- Performing ongoing third-party due diligence, in particular on Data Processors, Internet and web-hosting service providers, to identify risks and implement appropriate traffic management policies and controls.
DDoS attacks my include attempts to steal member funds or data.
Credit Unions should employ controls described in the 2011 FFIEC supplement to guidance on Authentication in an Internet Banking Environment.
General risk mitigation practices for credit unions with networks that face the Internet include:
- Maintaining strong information security awareness training programs for employees and members.
- Utilize transaction monitoring, verification procedures, and appropriate limits commensurate with the risk of applicable funds transfers.
Implementing strong controls over computers used to process commercial payments, including but not limited to:
- Multi-factor authentication.
- Removal of hardware tokens upon session completion.
- Prohibited or highly filter use of Internet browsing.
- Dedicated, corporate-owned systems without administrator privileges.
- Following network and application security best practices with regard to configuring systems, patch management, and security testing.
In Appendix A to Part 748 of NCUA’s Rules and Regulations requires credit unions to monitor systems to detect actual and attempted attacks on or intrusions into member information systems.
NCUA also encourages credit unions to participate in information-sharing organizations, such as industry trade groups and the Financial Services Information Sharing and Analysis Center (FS-ISAC), http://www.fsisac.com.
The FS-ISAC is the global resource for the financial industry for cyber and physical threat intelligence analysis and sharing.

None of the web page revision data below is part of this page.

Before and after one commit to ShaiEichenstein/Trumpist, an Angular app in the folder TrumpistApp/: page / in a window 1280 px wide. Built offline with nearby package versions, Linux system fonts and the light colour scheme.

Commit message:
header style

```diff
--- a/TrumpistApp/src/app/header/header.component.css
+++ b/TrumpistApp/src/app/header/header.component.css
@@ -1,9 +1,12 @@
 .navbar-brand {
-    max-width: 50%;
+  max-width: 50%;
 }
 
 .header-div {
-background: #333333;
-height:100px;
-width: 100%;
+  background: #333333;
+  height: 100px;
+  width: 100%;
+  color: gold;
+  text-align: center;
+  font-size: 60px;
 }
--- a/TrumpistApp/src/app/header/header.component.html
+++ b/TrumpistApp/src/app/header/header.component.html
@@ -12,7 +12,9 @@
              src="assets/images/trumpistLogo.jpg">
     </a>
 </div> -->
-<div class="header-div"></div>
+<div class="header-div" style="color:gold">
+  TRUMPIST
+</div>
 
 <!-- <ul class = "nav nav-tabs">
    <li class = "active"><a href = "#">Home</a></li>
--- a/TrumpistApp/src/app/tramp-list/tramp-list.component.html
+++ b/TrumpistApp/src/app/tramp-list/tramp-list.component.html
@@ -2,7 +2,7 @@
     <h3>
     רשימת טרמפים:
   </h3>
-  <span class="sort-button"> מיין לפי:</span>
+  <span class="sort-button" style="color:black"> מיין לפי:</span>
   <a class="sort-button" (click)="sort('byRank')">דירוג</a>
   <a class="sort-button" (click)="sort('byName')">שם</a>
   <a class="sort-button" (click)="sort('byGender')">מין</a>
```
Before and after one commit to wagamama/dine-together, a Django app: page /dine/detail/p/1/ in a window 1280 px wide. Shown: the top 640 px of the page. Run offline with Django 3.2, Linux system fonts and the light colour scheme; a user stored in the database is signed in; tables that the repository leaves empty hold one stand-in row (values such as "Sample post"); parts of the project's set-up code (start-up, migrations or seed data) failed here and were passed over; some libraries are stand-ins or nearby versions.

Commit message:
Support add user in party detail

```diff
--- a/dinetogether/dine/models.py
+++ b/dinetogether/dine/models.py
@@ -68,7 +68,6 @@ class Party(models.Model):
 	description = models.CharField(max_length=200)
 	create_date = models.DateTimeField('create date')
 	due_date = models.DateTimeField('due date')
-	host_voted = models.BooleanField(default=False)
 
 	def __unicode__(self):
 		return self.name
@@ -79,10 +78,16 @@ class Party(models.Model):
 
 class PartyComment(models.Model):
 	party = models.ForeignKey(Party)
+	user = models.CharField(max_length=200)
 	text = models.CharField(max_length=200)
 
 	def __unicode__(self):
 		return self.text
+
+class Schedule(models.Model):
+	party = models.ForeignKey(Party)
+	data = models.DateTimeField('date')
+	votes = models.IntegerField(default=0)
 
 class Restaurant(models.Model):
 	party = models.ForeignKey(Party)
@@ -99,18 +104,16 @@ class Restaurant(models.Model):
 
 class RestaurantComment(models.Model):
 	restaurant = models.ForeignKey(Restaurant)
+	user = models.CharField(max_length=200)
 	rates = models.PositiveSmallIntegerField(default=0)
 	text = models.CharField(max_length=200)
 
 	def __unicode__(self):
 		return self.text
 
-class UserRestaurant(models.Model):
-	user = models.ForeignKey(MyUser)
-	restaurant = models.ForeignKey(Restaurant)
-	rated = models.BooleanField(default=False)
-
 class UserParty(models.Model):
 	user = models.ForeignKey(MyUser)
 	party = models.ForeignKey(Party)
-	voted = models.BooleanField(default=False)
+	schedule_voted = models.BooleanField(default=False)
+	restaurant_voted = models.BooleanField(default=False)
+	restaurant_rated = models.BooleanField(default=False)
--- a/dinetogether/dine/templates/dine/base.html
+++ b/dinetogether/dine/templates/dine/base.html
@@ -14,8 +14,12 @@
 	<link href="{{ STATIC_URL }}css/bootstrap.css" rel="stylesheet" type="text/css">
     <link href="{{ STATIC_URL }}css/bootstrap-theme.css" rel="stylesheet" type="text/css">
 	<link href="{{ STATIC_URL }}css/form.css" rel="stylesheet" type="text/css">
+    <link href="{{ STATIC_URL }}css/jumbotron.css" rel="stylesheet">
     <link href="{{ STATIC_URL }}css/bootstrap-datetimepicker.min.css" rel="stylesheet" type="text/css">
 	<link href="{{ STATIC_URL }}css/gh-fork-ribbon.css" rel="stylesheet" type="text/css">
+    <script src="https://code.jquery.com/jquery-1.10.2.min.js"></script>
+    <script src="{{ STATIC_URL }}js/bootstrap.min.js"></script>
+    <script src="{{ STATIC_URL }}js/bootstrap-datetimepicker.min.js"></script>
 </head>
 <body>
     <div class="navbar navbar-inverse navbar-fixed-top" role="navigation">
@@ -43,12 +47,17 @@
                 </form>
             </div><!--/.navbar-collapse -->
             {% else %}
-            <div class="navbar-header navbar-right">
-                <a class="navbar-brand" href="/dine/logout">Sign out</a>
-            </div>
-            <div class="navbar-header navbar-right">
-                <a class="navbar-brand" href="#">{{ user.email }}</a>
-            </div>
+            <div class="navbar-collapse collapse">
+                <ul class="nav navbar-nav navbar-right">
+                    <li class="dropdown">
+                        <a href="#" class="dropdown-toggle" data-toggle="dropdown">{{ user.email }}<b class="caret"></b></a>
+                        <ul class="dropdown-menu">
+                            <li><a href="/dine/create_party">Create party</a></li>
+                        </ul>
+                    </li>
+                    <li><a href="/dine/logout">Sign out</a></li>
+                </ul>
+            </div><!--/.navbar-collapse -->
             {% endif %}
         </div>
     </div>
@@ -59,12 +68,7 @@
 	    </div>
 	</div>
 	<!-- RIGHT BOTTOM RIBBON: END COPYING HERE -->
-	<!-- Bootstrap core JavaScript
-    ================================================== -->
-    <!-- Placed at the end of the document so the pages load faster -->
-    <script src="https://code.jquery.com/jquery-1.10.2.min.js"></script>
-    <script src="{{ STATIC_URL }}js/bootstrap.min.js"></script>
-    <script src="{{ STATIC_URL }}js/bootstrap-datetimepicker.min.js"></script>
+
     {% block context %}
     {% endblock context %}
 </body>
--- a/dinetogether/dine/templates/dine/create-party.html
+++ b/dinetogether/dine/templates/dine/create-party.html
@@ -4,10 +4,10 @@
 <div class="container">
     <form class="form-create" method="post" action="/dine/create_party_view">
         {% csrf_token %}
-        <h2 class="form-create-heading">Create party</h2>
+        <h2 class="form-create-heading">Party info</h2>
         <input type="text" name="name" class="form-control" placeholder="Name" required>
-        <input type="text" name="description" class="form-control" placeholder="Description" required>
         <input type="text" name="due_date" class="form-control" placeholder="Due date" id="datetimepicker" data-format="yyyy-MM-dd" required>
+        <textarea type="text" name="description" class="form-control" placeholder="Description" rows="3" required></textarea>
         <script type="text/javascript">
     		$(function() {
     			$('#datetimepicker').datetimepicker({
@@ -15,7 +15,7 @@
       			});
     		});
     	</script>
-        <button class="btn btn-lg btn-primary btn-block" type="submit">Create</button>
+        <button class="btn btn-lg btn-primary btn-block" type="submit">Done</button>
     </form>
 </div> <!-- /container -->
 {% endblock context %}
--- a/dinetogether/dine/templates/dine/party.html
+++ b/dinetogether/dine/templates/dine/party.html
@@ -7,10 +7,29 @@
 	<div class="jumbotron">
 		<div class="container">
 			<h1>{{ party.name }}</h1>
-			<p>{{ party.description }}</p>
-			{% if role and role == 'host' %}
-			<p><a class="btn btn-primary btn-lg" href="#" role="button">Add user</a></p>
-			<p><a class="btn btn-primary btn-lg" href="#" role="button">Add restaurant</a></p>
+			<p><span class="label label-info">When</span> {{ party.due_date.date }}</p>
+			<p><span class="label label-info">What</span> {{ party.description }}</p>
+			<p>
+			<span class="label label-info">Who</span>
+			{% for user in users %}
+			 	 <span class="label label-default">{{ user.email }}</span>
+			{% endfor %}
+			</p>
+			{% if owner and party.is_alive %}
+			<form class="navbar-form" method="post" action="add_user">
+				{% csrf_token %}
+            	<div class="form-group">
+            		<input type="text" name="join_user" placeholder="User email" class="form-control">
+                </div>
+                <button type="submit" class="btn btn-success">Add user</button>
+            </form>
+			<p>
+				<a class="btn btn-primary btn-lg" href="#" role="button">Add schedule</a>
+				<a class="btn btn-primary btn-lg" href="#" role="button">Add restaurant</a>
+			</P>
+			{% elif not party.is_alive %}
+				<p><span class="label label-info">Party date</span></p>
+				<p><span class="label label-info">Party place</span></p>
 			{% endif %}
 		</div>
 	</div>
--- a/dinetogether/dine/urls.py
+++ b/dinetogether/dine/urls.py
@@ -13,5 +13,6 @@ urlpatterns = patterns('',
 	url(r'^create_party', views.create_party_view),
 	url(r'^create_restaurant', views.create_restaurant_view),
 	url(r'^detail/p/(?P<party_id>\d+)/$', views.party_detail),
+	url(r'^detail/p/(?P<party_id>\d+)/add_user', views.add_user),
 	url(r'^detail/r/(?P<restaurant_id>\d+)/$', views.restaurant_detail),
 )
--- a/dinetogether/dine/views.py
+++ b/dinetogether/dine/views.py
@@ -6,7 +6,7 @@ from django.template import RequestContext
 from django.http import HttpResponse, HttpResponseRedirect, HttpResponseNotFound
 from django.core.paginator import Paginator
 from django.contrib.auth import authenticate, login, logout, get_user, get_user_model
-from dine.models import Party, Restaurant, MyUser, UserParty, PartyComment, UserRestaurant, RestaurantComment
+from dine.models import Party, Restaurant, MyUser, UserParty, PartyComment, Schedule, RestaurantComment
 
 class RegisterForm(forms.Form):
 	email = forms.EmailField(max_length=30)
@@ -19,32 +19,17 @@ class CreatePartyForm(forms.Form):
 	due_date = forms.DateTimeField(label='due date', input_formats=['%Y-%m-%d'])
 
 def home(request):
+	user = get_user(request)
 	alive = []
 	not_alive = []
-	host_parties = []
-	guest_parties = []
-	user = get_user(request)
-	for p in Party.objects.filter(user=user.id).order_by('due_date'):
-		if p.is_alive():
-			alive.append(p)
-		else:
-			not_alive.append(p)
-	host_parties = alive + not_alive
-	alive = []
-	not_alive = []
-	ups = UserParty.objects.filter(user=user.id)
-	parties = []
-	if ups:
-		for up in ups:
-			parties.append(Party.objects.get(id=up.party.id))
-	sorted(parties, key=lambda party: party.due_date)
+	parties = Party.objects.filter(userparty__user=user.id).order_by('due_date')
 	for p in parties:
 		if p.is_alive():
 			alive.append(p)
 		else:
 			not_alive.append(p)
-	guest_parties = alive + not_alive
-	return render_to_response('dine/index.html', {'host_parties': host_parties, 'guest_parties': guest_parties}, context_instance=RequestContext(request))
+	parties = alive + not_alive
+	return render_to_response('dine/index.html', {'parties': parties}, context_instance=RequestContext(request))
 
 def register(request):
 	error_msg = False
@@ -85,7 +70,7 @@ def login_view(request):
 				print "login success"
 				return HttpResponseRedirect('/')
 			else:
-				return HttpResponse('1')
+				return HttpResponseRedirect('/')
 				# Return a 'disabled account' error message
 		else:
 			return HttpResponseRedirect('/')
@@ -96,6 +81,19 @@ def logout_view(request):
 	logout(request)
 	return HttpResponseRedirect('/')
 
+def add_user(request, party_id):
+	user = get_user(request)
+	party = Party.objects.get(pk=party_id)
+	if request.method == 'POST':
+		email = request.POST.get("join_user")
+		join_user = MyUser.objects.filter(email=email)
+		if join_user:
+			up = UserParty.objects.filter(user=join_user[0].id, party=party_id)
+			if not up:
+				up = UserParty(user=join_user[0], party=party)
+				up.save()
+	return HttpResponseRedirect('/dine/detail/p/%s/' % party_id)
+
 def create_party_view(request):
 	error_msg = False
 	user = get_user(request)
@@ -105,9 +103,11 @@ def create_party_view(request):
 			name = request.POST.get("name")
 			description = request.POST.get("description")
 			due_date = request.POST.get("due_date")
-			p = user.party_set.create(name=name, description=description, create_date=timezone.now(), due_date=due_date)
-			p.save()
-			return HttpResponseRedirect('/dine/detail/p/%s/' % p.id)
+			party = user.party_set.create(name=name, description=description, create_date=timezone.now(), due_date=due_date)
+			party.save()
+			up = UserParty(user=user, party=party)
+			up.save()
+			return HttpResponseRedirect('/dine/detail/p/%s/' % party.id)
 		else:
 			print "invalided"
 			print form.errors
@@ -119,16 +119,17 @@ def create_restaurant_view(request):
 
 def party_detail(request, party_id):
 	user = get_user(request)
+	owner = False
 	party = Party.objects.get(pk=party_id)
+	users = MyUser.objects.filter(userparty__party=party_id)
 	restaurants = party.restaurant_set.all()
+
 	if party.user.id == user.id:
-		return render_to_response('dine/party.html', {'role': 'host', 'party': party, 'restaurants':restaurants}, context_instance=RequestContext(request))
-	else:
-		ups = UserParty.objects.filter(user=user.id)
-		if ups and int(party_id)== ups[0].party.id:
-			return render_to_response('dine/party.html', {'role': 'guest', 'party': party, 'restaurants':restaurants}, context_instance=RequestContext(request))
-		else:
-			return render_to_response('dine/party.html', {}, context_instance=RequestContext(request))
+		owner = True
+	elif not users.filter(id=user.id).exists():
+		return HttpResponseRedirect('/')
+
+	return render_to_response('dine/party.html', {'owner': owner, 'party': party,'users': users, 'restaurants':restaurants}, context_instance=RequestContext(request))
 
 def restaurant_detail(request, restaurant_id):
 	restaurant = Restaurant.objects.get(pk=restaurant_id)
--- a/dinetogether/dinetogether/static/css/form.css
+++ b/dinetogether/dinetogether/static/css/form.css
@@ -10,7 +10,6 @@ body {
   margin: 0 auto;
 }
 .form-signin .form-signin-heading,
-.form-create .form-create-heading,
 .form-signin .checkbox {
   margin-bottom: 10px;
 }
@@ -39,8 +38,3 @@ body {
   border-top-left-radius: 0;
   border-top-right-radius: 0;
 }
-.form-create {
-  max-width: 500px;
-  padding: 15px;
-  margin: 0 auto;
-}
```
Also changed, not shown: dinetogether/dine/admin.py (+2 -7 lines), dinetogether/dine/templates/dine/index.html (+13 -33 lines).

FS-ISAC is unique in that it was created by members, for members and operates as a member-owned nonprofit entity.
The FS-ISAC also provides an anonymous information sharing capability across the entire financial services industry.
Upon receiving a submission, industry experts verify and analyze the threat and identify any recommended solutions before alerting FS-ISAC members.
This assures that member firms receive the latest tried-and-true procedures and best practices for guarding against known and emerging security threats.
In addition, the United States Computer Emergency Readiness Team (US-CERT), http://www.us-cert.gov, provides information on the methods used to launch attacks and risk mitigation tactics to reduce their impact.
The US-CERT leads efforts to improve the Nation’s cybersecurity posture, coordinate cyber information sharing, and proactively manage cyber risks to the Nation while protecting the constitutional rights of Americans.
US-CERT strives to be a trusted global leader in cybersecurity—collaborative, agile, and responsive in a dynamic and complex environment. You can subscribe to US-CERT’s mailing lists and feeds.
In conclusion, it is very important for Credit Unions to put controls in place to monitoring transaction to detect system anomalies and ensure verification procedures with both internal systems and third party vendors.
If you combine that with strong information security awareness training programs for employees and members you are well on your way to managed and educated Credit Union environment.